"""

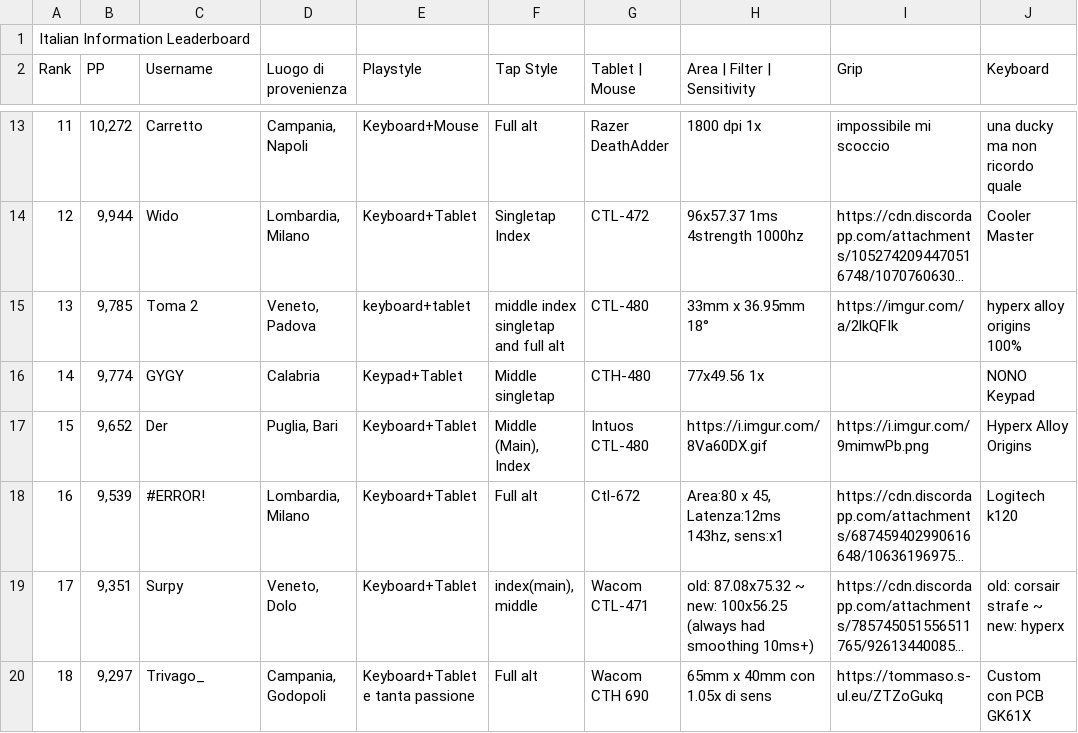
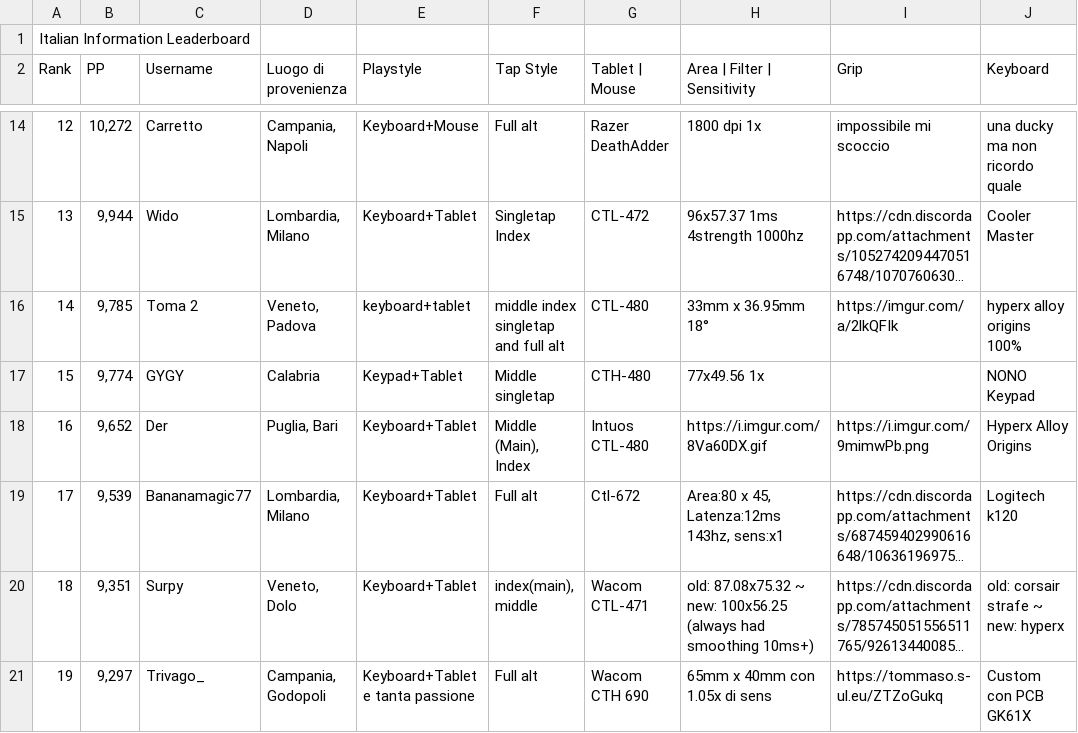
Before and after one commit to Sclafus/italian-top-players-gear, a TSV file: data.tsv, drawn as a sheet; only a part is shown, gaps mark what is left out; long unchanged cells end in …; addresses are those after the commit; the diff covers the shown part only; the diff names each change by its address in the sheet, - before the commit and + after, or states it on an @@ line.

```diff
--- a/data.tsv
+++ b/data.tsv
@@ column A (Rank) renumbered between rows 5 and 34 @@
-C19 (Username): #ERROR!
+C19 (Username): Bananamagic77
```
Also changed, not shown: 2 added rows, 2 removed rows and 5 edited cells elsewhere in this file, 1 other file.
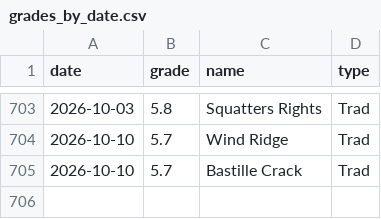
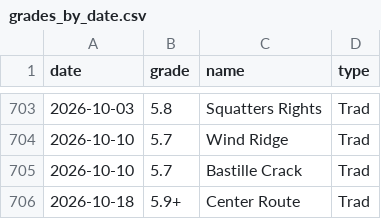
Before and after one commit to achiquit/ticks-db, a CSV file: data/grades_by_date.csv, drawn as a sheet; only a part is shown, gaps mark what is left out; the diff names each change by its address in the sheet, - before the commit and + after, or states it on an @@ line.

```diff
--- a/data/grades_by_date.csv
+++ b/data/grades_by_date.csv
+row 706: 2026-10-18 | 5.9+ | Center Route | Trad
```
Also changed, not shown: data/climb-locs-heat.csv, data/grades-by-success-and-style.csv, 5 other files.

"""

## [EXERCISE AIM]
After identifying the lines above that contain "states", copy each one.

## [OUTPUT BELOW]
Before and after one commit to Sclafus/italian-top-players-gear, a TSV file: data.tsv, drawn as a sheet; only a part is shown, gaps mark what is left out; long unchanged cells end in …; addresses are those after the commit; the diff covers the shown part only; the diff names each change by its address in the sheet, - before the commit and + after, or states it on an @@ line.
Before and after one commit to achiquit/ticks-db, a CSV file: data/grades_by_date.csv, drawn as a sheet; only a part is shown, gaps mark what is left out; the diff names each change by its address in the sheet, - before the commit and + after, or states it on an @@ line.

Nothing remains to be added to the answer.